Determine the number of lines in the listing below in which the word "Modelos" is present, and state it without comment.

(Extracted material Opens)

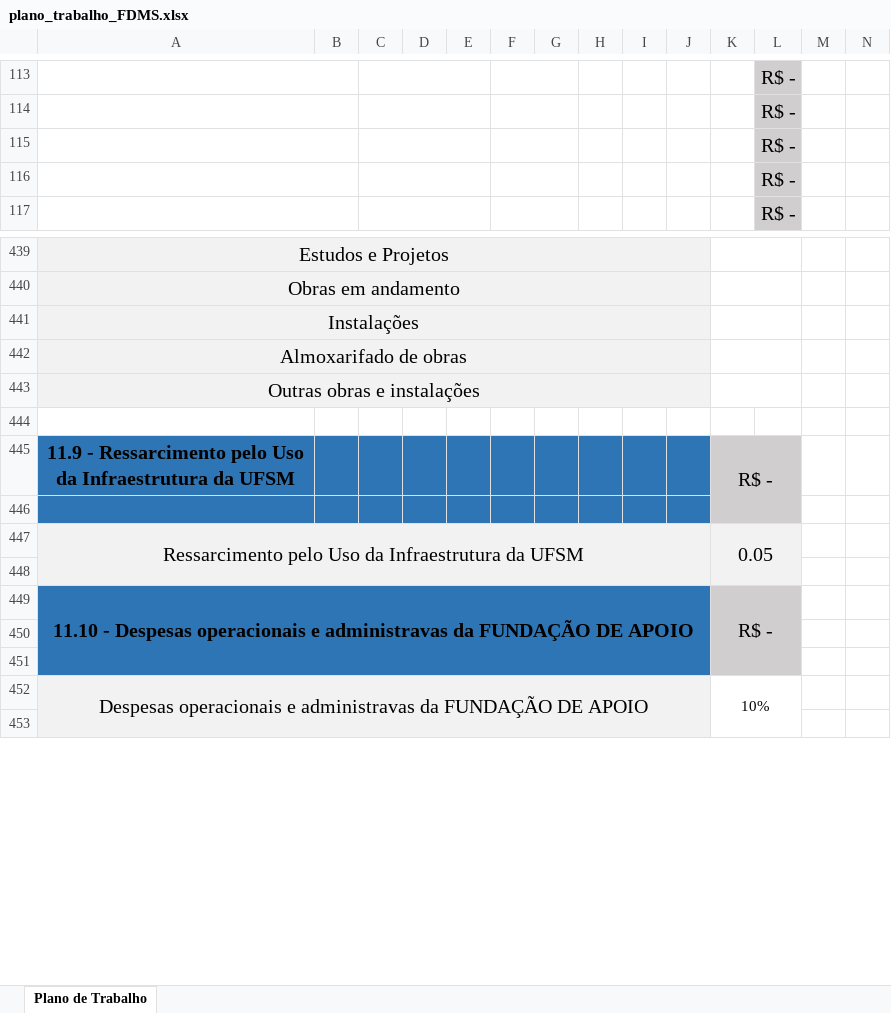
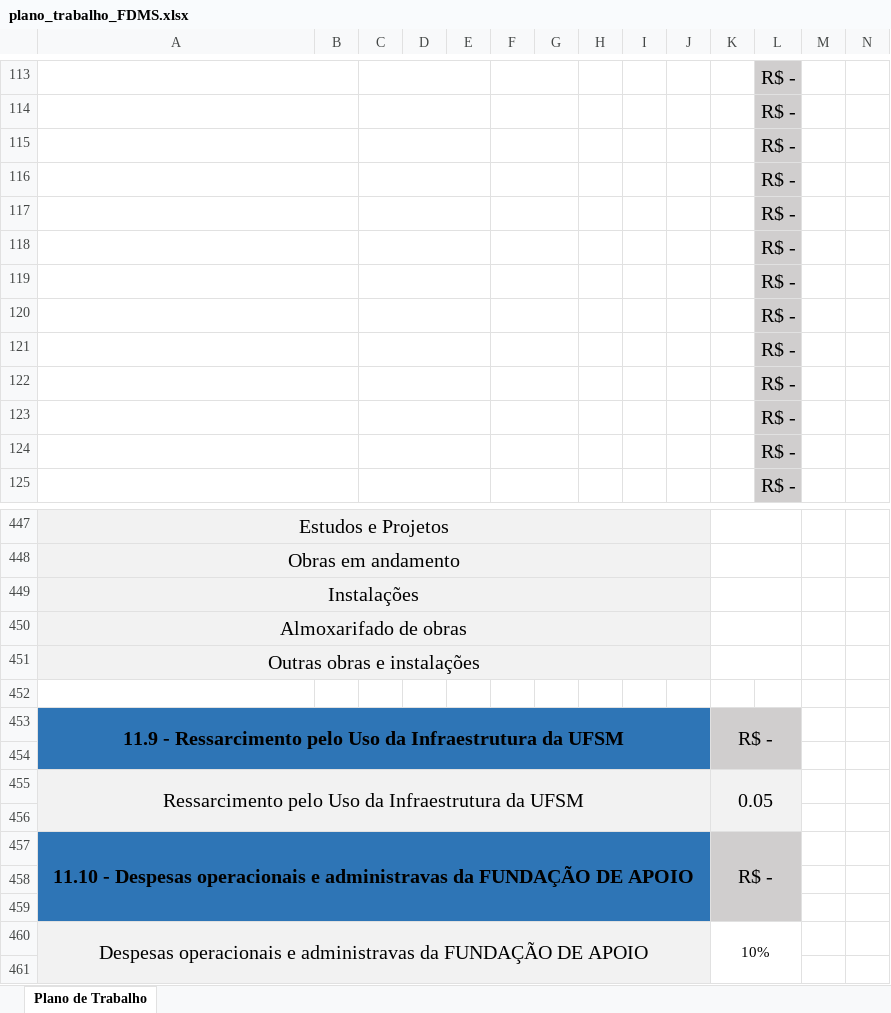
Before and after one commit to JulioMSantos/codautom, an Excel workbook: Modelos/AP/FDMS/plano_trabalho_FDMS.xlsx, sheet Plano de Trabalho, drawn as a sheet; only a part is shown, gaps mark what is left out; values as stored, in another font and other column widths than the file's, no borders; addresses are those after the commit; rows hold the shown columns only; the diff covers the shown part only; the diff names each change by its address in the sheet, - before the commit and + after, or states it on an @@ line.

Commit message:
Add files via upload

```diff
--- a/Modelos/AP/FDMS/plano_trabalho_FDMS.xlsx (sheet Plano de Trabalho)
+++ b/Modelos/AP/FDMS/plano_trabalho_FDMS.xlsx (sheet Plano de Trabalho)
@@ row 96 moved to row 116: R$ - @@
+row 117:  |  |  |  |  |  |  |  |  |  |  | R$ -
+row 118:  |  |  |  |  |  |  |  |  |  |  | R$ -
+row 119:  |  |  |  |  |  |  |  |  |  |  | R$ -
+row 120:  |  |  |  |  |  |  |  |  |  |  | R$ -
+row 121:  |  |  |  |  |  |  |  |  |  |  | R$ -
+row 122:  |  |  |  |  |  |  |  |  |  |  | R$ -
+row 123:  |  |  |  |  |  |  |  |  |  |  | R$ -
+A453:J454 merged
```
Also changed, not shown: 8 added rows, 7 removed rows and 7 edited cells elsewhere in this sheet, formulas that keep their value.
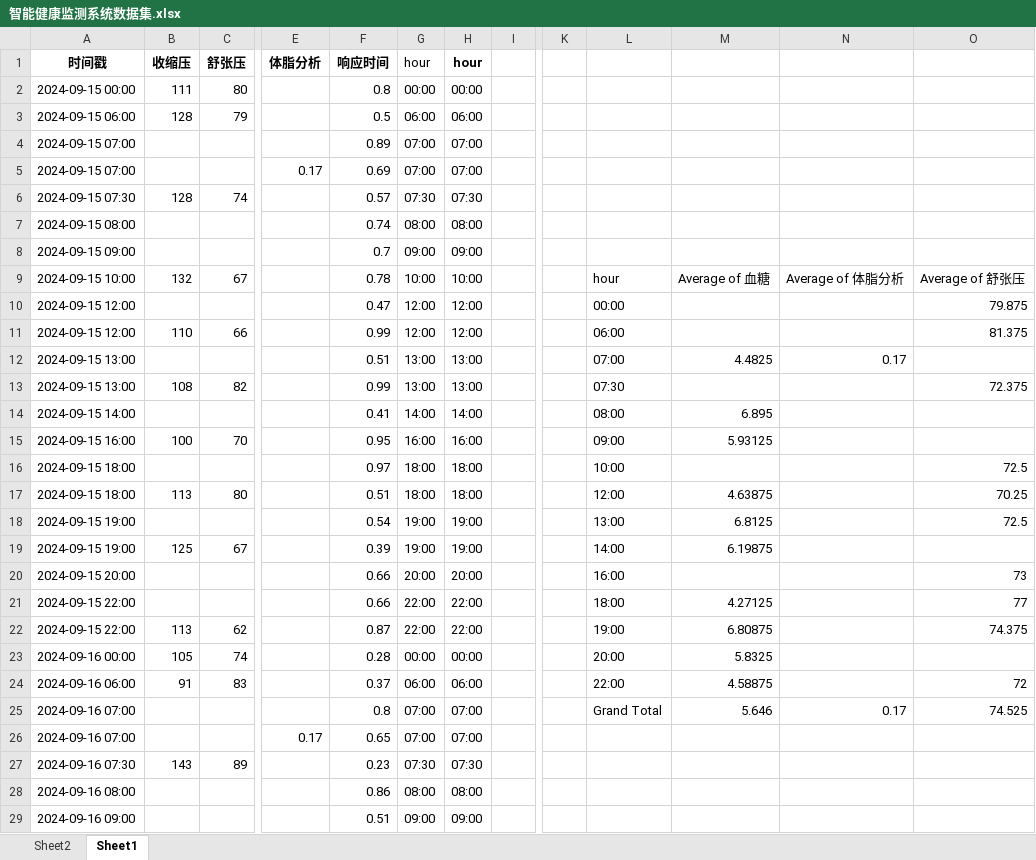
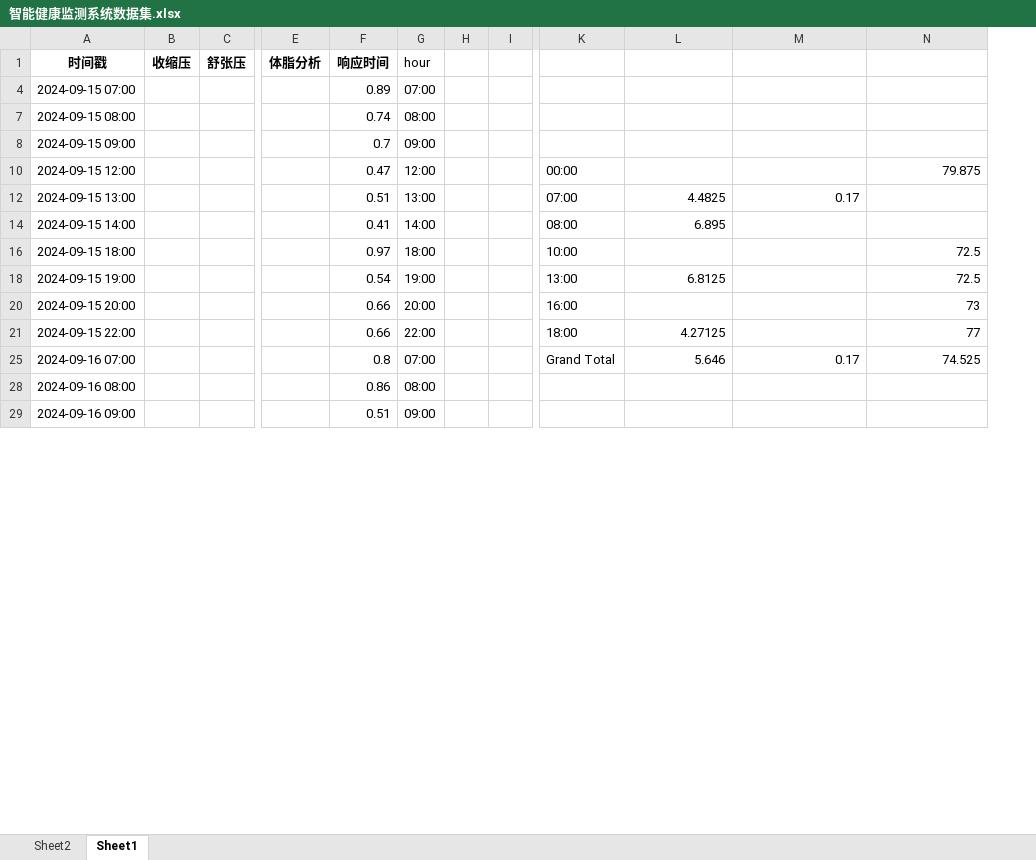
Before and after one commit to Jimmy-Rao/AI_operational, an Excel workbook: 3.1.4答案/智能健康监测系统数据集.xlsx, sheet Sheet1, drawn as a sheet; only a part is shown, gaps mark what is left out; values as stored, in another font and other column widths than the file's, no borders; removed rows and columns are numbered as before the commit, all else as after; rows hold the shown columns only; the diff covers the shown part only; the diff names each change by its address in the sheet, - before the commit and + after, or states it on an @@ line.

```diff
--- a/3.1.4答案/智能健康监测系统数据集.xlsx (sheet Sheet1)
+++ b/3.1.4答案/智能健康监测系统数据集.xlsx (sheet Sheet1)
-column H (hour), row 4: 07:00; rows 7-8: 08:00 | 09:00; row 10: 12:00; row 12: 13:00; row 14: 14:00; row 16: 18:00; row 18: 19:00; rows 20-21: 20:00 | 22:00; row 25: 07:00; rows 28-29: 08:00 | 09:00
+column H, empty
-column K, empty
-row 2: 2024-09-15 00:00 | 111 | 80 |  | 0.8 | 00:00 | 00:00
-row 3: 2024-09-15 06:00 | 128 | 79 |  | 0.5 | 06:00 | 06:00
-row 5: 2024-09-15 07:00 |  |  | 0.17 | 0.69 | 07:00 | 07:00
-row 6: 2024-09-15 07:30 | 128 | 74 |  | 0.57 | 07:30 | 07:30
-row 9: 2024-09-15 10:00 | 132 | 67 |  | 0.78 | 10:00 | 10:00 |  |  | hour | Average of 血糖 | Average of 体脂分析 | Average of 舒张压
-row 11: 2024-09-15 12:00 | 110 | 66 |  | 0.99 | 12:00 | 12:00 |  |  | 06:00 |  |  | 81.375
-row 13: 2024-09-15 13:00 | 108 | 82 |  | 0.99 | 13:00 | 13:00 |  |  | 07:30 |  |  | 72.375
-row 15: 2024-09-15 16:00 | 100 | 70 |  | 0.95 | 16:00 | 16:00 |  |  | 09:00 | 5.93125
-row 17: 2024-09-15 18:00 | 113 | 80 |  | 0.51 | 18:00 | 18:00 |  |  | 12:00 | 4.63875 |  | 70.25
-row 19: 2024-09-15 19:00 | 125 | 67 |  | 0.39 | 19:00 | 19:00 |  |  | 14:00 | 6.19875
-row 22: 2024-09-15 22:00 | 113 | 62 |  | 0.87 | 22:00 | 22:00 |  |  | 19:00 | 6.80875 |  | 74.375
-row 23: 2024-09-16 00:00 | 105 | 74 |  | 0.28 | 00:00 | 00:00 |  |  | 20:00 | 5.8325
-row 24: 2024-09-16 06:00 | 91 | 83 |  | 0.37 | 06:00 | 06:00 |  |  | 22:00 | 4.58875 |  | 72
-row 26: 2024-09-16 07:00 |  |  | 0.17 | 0.65 | 07:00 | 07:00
-row 27: 2024-09-16 07:30 | 143 | 89 |  | 0.23 | 07:30 | 07:30
```
Also changed, not shown: 73 removed rows elsewhere in this sheet, 3.1.5答案/智能家居环境控制系统数据集.xlsx, 4 other files.
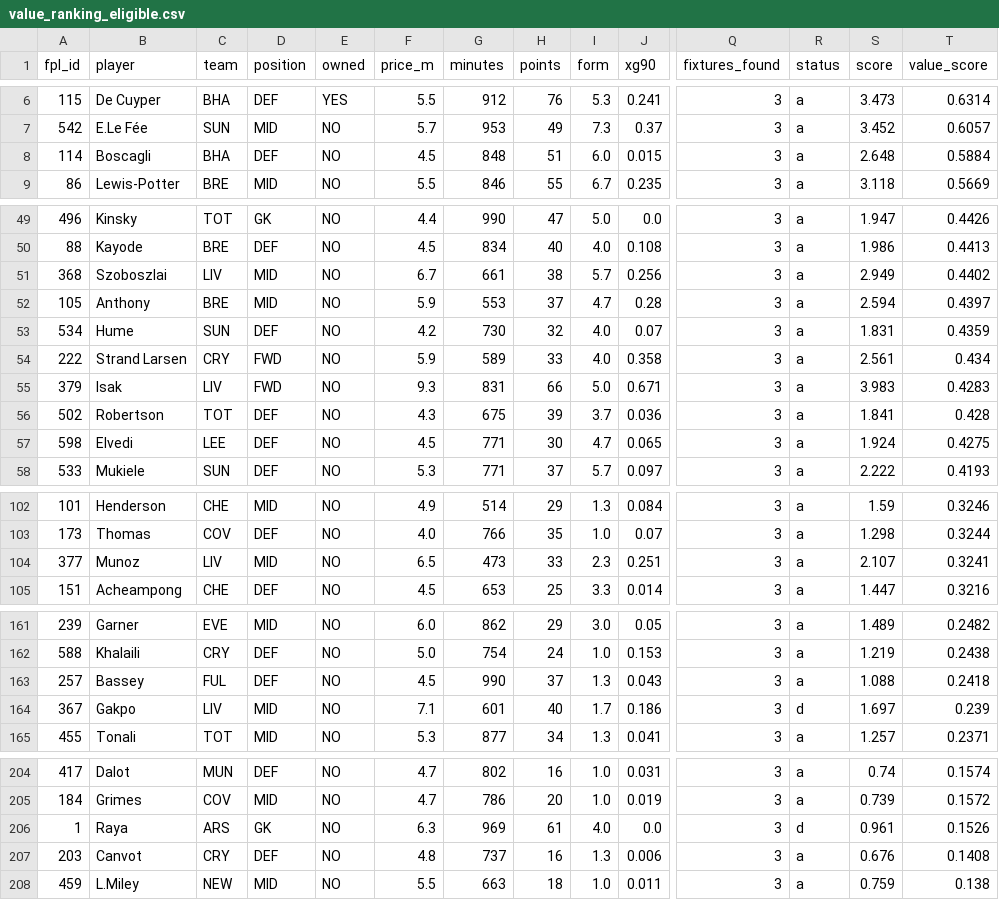
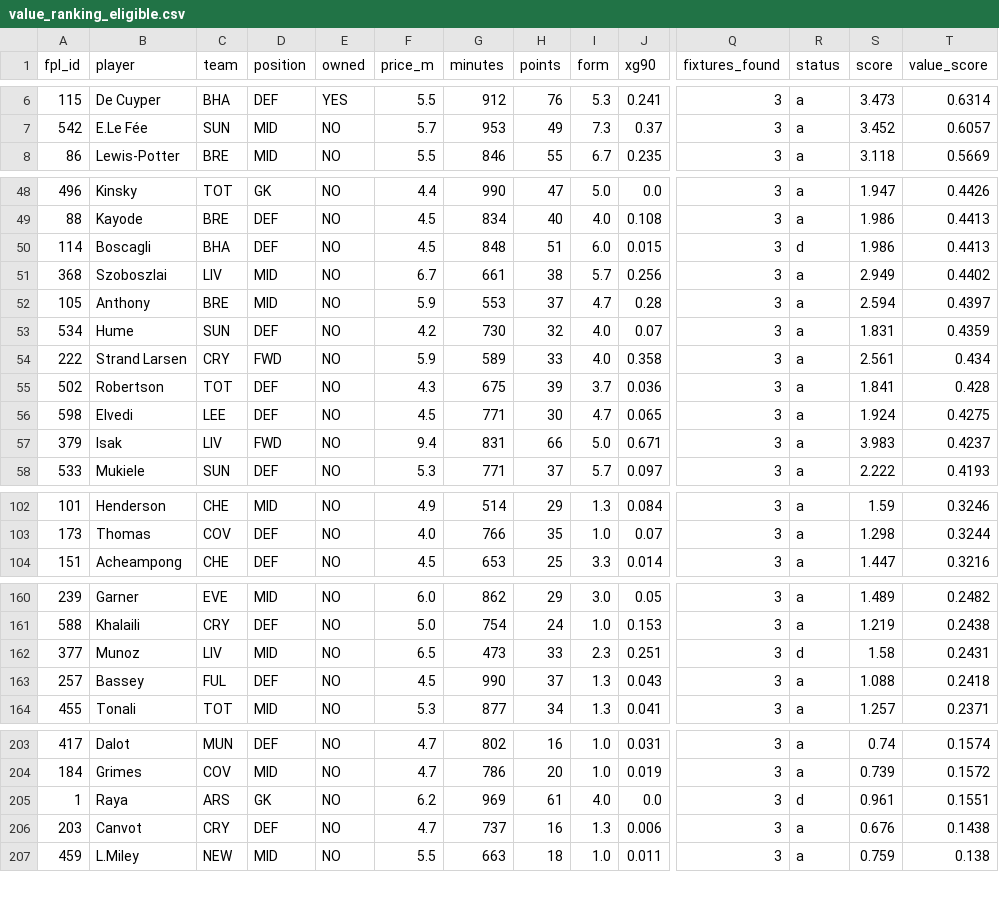
Before and after one commit to Igpa1075/fpl-analytics, a CSV file: data/value_ranking_eligible.csv, drawn as a sheet; only a part is shown, gaps mark what is left out; removed rows and columns are numbered as before the commit, all else as after; rows hold the shown columns only; the diff names each change by its address in the sheet, - before the commit and + after, or states it on an @@ line.

```diff
--- a/data/value_ranking_eligible.csv
+++ b/data/value_ranking_eligible.csv
-row 8: 114 | Boscagli | BHA | DEF | NO | 4.5 | 848 | 51 | 6.0 | 0.015 | 3 | a | 2.648 | 0.5884
+row 50: 114 | Boscagli | BHA | DEF | NO | 4.5 | 848 | 51 | 6.0 | 0.015 | 3 | d | 1.986 | 0.4413
-row 55: 379 | Isak | LIV | FWD | NO | 9.3 | 831 | 66 | 5.0 | 0.671 | 3 | a | 3.983 | 0.4283
+row 57: 379 | Isak | LIV | FWD | NO | 9.4 | 831 | 66 | 5.0 | 0.671 | 3 | a | 3.983 | 0.4237
-row 104: 377 | Munoz | LIV | MID | NO | 6.5 | 473 | 33 | 2.3 | 0.251 | 3 | a | 2.107 | 0.3241
+row 162: 377 | Munoz | LIV | MID | NO | 6.5 | 473 | 33 | 2.3 | 0.251 | 3 | d | 1.58 | 0.2431
-row 164: 367 | Gakpo | LIV | MID | NO | 7.1 | 601 | 40 | 1.7 | 0.186 | 3 | d | 1.697 | 0.239
-F205 (price_m): 6.3
+F205 (price_m): 6.2
-T205 (value_score): 0.1526
+T205 (value_score): 0.1551
-F206 (price_m): 4.8
+F206 (price_m): 4.7
-T206 (value_score): 0.1408
+T206 (value_score): 0.1438
```
Also changed, not shown: data/personal_transfer_candidates.csv, data/position_analysis.csv, 24 other files.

(Extracted material Closes)

Response to this task :: 3